CW 9-11-09 Fall Alfalfa Harvest
September 11, 2009
During early fall alfalfa plants detect the decreasing sunlight and adjust their growth process to winterize themselves.
If you cut alfalfa during this winterizing period, the plant begins to regrow. This reduces its ability to become as fully winterized as it would be without a cutting.
We all know from experience that alfalfa cut in late September or early October often survives just fine, although spring growth might be a little slower. To increase the chance of your
alfalfa surviving and growing well next spring, take these steps:
- First and foremost is to make sure your alfalfa gets a chance to grow well for a long time in late summer to build its root nutrient reserves. Allow at least six weeks between your previous cutting and the cut that occurs during winterization. This is even more critical if the field gets cut five or more times this year.
- Second, thoughtfully select fields to be cut during winterization. Avoid old, thinning fields unless you plan to rotate that field to a different crop next year. Young, healthy alfalfa fields containing varieties with good winter survival ratings are most likely to perform well even after cutting during winterization.
- Third, consider waiting to cut until mid-October, after winterization is over or plants are nearly dormant. The stress of regrowth following thisextra late cutting usually is small.
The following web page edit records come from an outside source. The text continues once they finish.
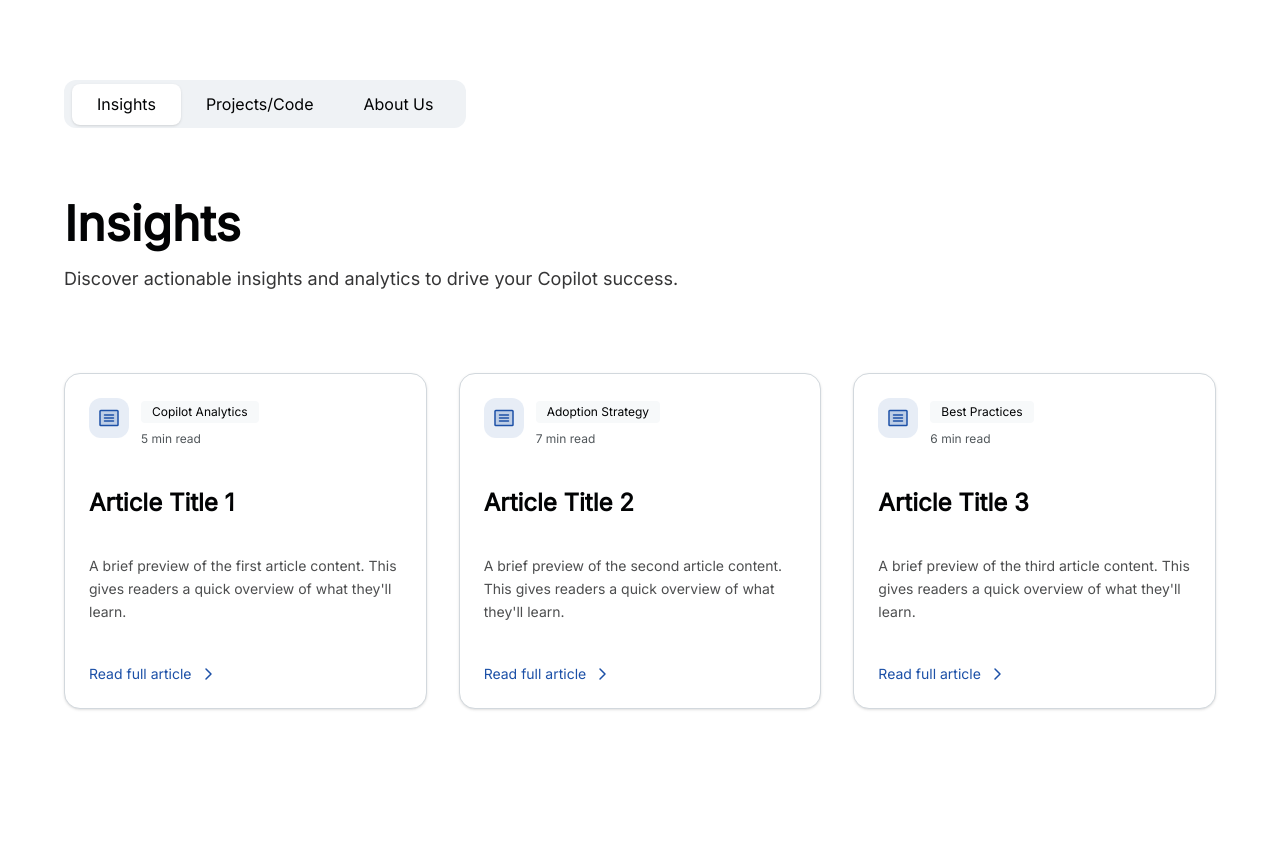
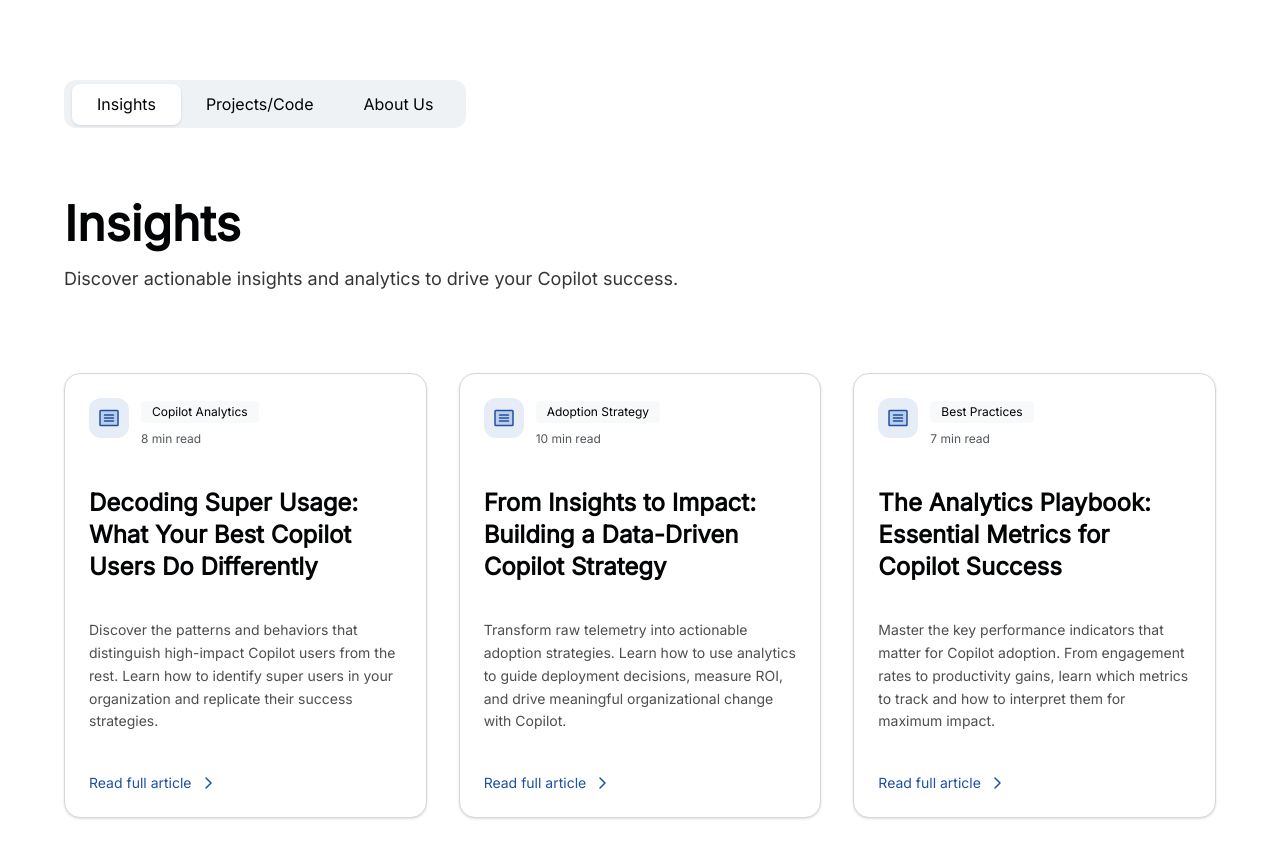
Before and after one commit to shailendrahegde/ainroisite, a React (Vite) app: page / in a window 1280 px wide. Shown: the top 858 px of the page. Before the commit the page ends 800 px from the top, so only its background shows below. Built offline with nearby package versions, Linux system fonts and the light colour scheme.

Commit message:
Generated by Spark: Update article titles and summaries to match real content

```diff
--- a/src/App.tsx
+++ b/src/App.tsx
@@ -24,10 +24,10 @@
 
 const articles: Article[] = [
   {
-    title: "Article Title 1",
-    summary: "A brief preview of the first article content. This gives readers a quick overview of what they'll learn.",
+    title: "Decoding Super Usage: What Your Best Copilot Users Do Differently",
+    summary: "Discover the patterns and behaviors that distinguish high-impact Copilot users from the rest. Learn how to identify super users in your organization and replicate their success strategies.",
     category: "Copilot Analytics",
-    readTime: "5 min read",
+    readTime: "8 min read",
     content: `[PLACEHOLDER - Replace with content from first SharePoint link]
 
 Please copy and paste the full text from:
@@ -36,10 +36,10 @@
 This is where the full article text will appear when users click on the preview card.`
   },
   {
-    title: "Article Title 2",
-    summary: "A brief preview of the second article content. This gives readers a quick overview of what they'll learn.",
+    title: "From Insights to Impact: Building a Data-Driven Copilot Strategy",
+    summary: "Transform raw telemetry into actionable adoption strategies. Learn how to use analytics to guide deployment decisions, measure ROI, and drive meaningful organizational change with Copilot.",
     category: "Adoption Strategy",
-    readTime: "7 min read",
+    readTime: "10 min read",
     content: `[PLACEHOLDER - Replace with content from second SharePoint link]
 
 Please copy and paste the full text from:
@@ -48,10 +48,10 @@
 This is where the full article text will appear when users click on the preview card.`
   },
   {
-    title: "Article Title 3",
-    summary: "A brief preview of the third article content. This gives readers a quick overview of what they'll learn.",
+    title: "The Analytics Playbook: Essential Metrics for Copilot Success",
+    summary: "Master the key performance indicators that matter for Copilot adoption. From engagement rates to productivity gains, learn which metrics to track and how to interpret them for maximum impact.",
     category: "Best Practices",
-    readTime: "6 min read",
+    readTime: "7 min read",
     content: `[PLACEHOLDER - Replace with content from third SharePoint link]
 
 Please copy and paste the full text from:
```
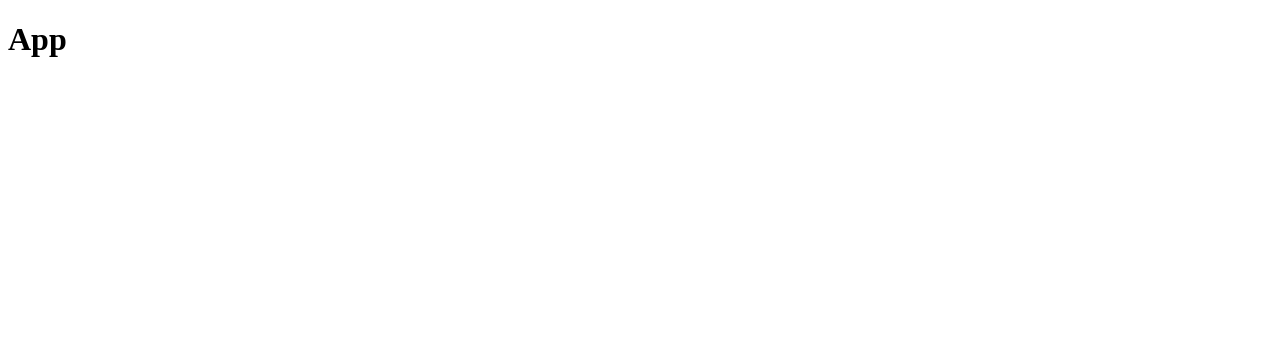
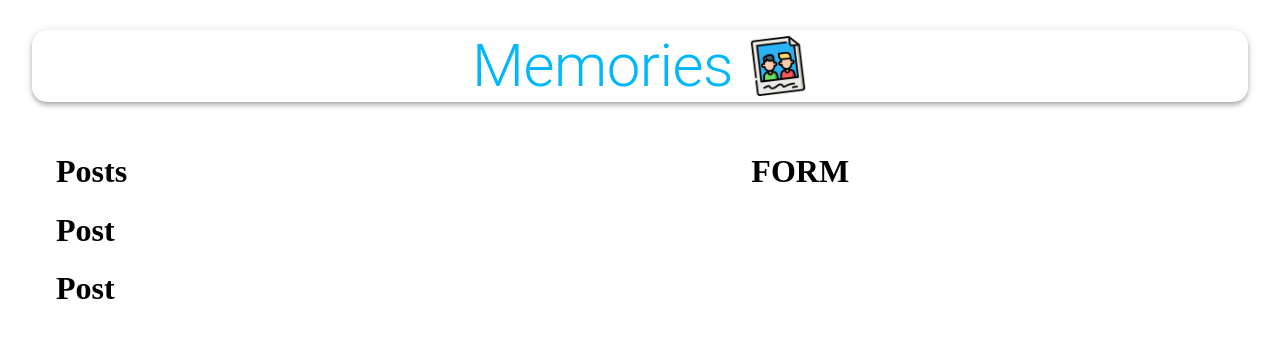
Before and after one commit to Rongjun-Hu/memories-mern-project, a React (Create React App) app in the folder client/: page / in a window 1280 px wide. Shown: the top 338 px of the page. Built offline with nearby package versions, Linux system fonts and the light colour scheme.

Commit message:
Created Form, Posts, Post, and created styles for them.

```diff
--- a/client/package.json
+++ b/client/package.json
@@ -3,6 +3,7 @@
   "version": "0.1.0",
   "private": true,
   "dependencies": {
+    "@material-ui/core": "^4.11.0",
     "@testing-library/jest-dom": "^5.11.5",
     "@testing-library/react": "^11.1.1",
     "@testing-library/user-event": "^12.2.0",
--- a/client/src/App.js
+++ b/client/src/App.js
@@ -1,10 +1,32 @@
 import React from 'react'
+import { Container, AppBar, Typography, Grow, Grid } from "@material-ui/core"
+import memories from "./images/memories.png"
+import Posts from './components/Posts/Posts'
+import Form from './components/Form/Form'
+import useStyles from "./styles"
 
 const App = () => {
+	const classes = useStyles()
+
 	return (
-		<div>
-			<h1>App</h1>
-		</div>
+		<Container maxwidth="lg">
+			<AppBar className={classes.appBar} position="static" color="inherit">
+				<Typography className={classes.heading} variant="h2" align="center">Memories</Typography>
+				<img className={classes.image} src={memories} alt="memories" height="60" />
+			</AppBar>
+			<Grow in>
+				<Container>
+					<Grid container justify="space-betweeb" alignItems="stretch" spacing={3}>
+						<Grid item xs={12} sm={7}>
+							<Posts />
+						</Grid>
+						<Grid item xs={12} sm={4}>
+							<Form />
+						</Grid>
+					</Grid>
+				</Container>
+			</Grow>
+		</Container>
 	)
 }
 
--- /dev/null
+++ b/client/src/api/index.js
@@ -0,0 +1 @@
+import axios from "axios"
--- /dev/null
+++ b/client/src/components/Form/Form.js
@@ -0,0 +1,11 @@
+import React from 'react'
+import useStyles from "./styles"
+
+const Form = () => {
+	const classes = useStyles()
+	return (
+		<h1>FORM</h1>
+	)
+}
+
+export default Form
--- /dev/null
+++ b/client/src/components/Form/styles.js
@@ -0,0 +1,24 @@
+import { makeStyles } from '@material-ui/core/styles';
+
+export default makeStyles((theme) => ({
+	root: {
+		'& .MuiTextField-root': {
+			margin: theme.spacing(1),
+		},
+	},
+	paper: {
+		padding: theme.spacing(2),
+	},
+	form: {
+		display: 'flex',
+		flexWrap: 'wrap',
+		justifyContent: 'center',
+	},
+	fileInput: {
+		width: '97%',
+		margin: '10px 0',
+	},
+	buttonSubmit: {
+		marginBottom: 10,
+	},
+}));
--- /dev/null
+++ b/client/src/components/Posts/Post/Post.js
@@ -0,0 +1,11 @@
+import React from 'react'
+import useStyles from "./styles"
+
+const Post = () => {
+	const classes = useStyles()
+	return (
+		<h1>Post</h1>
+	)
+}
+
+export default Post
--- /dev/null
+++ b/client/src/components/Posts/Post/styles.js
@@ -0,0 +1,52 @@
+import { makeStyles } from '@material-ui/core/styles';
+
+export default makeStyles({
+	media: {
+		height: 0,
+		paddingTop: '56.25%',
+		backgroundColor: 'rgba(0, 0, 0, 0.5)',
+		backgroundBlendMode: 'darken',
+	},
+	border: {
+		border: 'solid',
+	},
+	fullHeightCard: {
+		height: '100%',
+	},
+	card: {
+		display: 'flex',
+		flexDirection: 'column',
+		justifyContent: 'space-between',
+		borderRadius: '15px',
+		height: '100%',
+		position: 'relative',
+	},
+	overlay: {
+		position: 'absolute',
+		top: '20px',
+		left: '20px',
+		color: 'white',
+	},
+	overlay2: {
+		position: 'absolute',
+		top: '20px',
+		right: '20px',
+		color: 'white',
+	},
+	grid: {
+		display: 'flex',
+	},
+	details: {
+		display: 'flex',
+		justifyContent: 'space-between',
+		margin: '20px',
+	},
+	title: {
+		padding: '0 16px',
+	},
+	cardActions: {
+		padding: '0 16px 8px 16px',
+		display: 'flex',
+		justifyContent: 'space-between',
+	},
+});
--- /dev/null
+++ b/client/src/components/Posts/Posts.js
@@ -0,0 +1,16 @@
+import React from 'react'
+import Post from "./Post/Post"
+import useStyles from "./styles"
+
+const Posts = () => {
+	const classes = useStyles()
+	return (
+		<>
+			<h1>Posts</h1>
+			<Post />
+			<Post />
+		</>
+	)
+}
+
+export default Posts
--- /dev/null
+++ b/client/src/components/Posts/styles.js
@@ -0,0 +1,14 @@
+import { makeStyles } from '@material-ui/core/styles';
+
+export default makeStyles((theme) => ({
+	mainContainer: {
+		display: 'flex',
+		alignItems: 'center',
+	},
+	smMargin: {
+		margin: theme.spacing(1),
+	},
+	actionDiv: {
+		textAlign: 'center',
+	},
+}));
--- /dev/null
+++ b/client/src/styles.js
@@ -0,0 +1,18 @@
+import { makeStyles } from "@material-ui/core/styles"
+
+export default makeStyles(() => ({
+	appBar: {
+		borderRadius: 15,
+		margin: '30px 0',
+		display: 'flex',
+		flexDirection: 'row',
+		justifyContent: 'center',
+		alignItems: 'center',
+	},
+	heading: {
+		color: 'rgba(0,183,255, 1)',
+	},
+	image: {
+		marginLeft: '15px',
+	},
+}))
```
Also changed, not shown: client/src/images/memories.png (added), 1 other file (tests, documents, lock files or other folders).
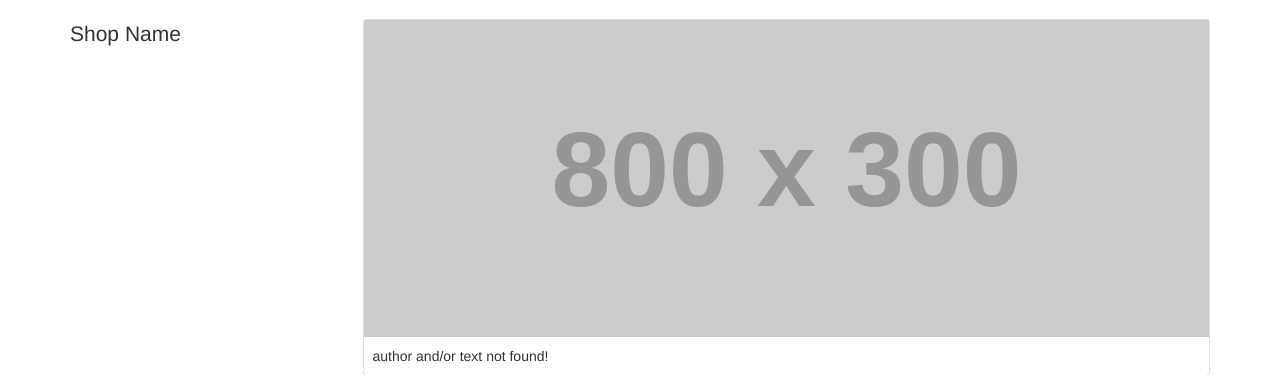
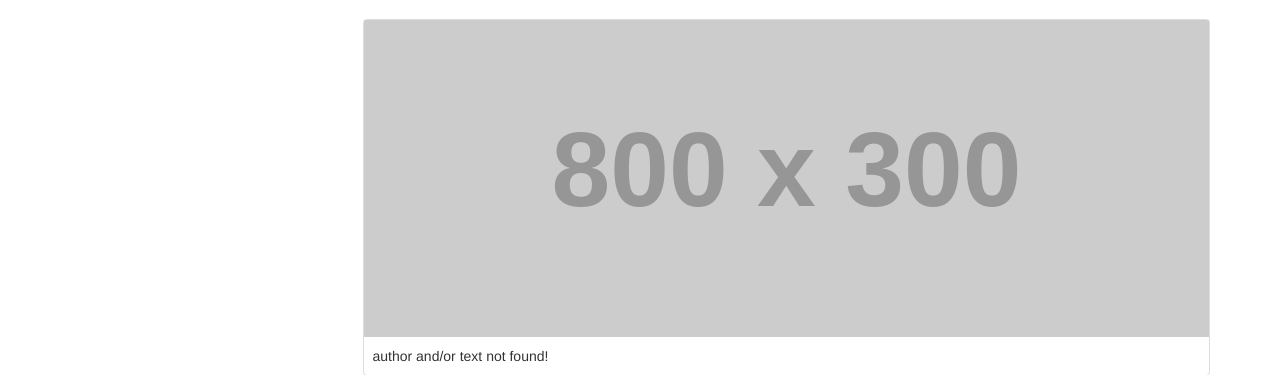
Before and after one commit to Russell616/bookbook, a PHP site: page /item.php in a window 1280 px wide. Shown: the part 51-426 px from the top of the page. Run offline with PHP 8.4, Linux system fonts and the light colour scheme; grey boxes labelled with a size stand in for pictures from a placeholder-image service; data that the repository does not hold is empty; some libraries are stand-ins or nearby versions.

Commit message:
removido o "shop name"

```diff
--- a/front_end/item.php
+++ b/front_end/item.php
@@ -66,7 +66,6 @@
         <div class="row">
 
             <div class="col-md-3">
-                <p class="lead">Shop Name</p>
                 <div class="list-group">
                     <?php
         			$host="localhost"; // o MySQL esta disponivel nesta maquina
```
When you cut your alfalfa this fall, taking a few careful steps can help ensure you’ll also have a good harvest next year.
Extension Forage Specialist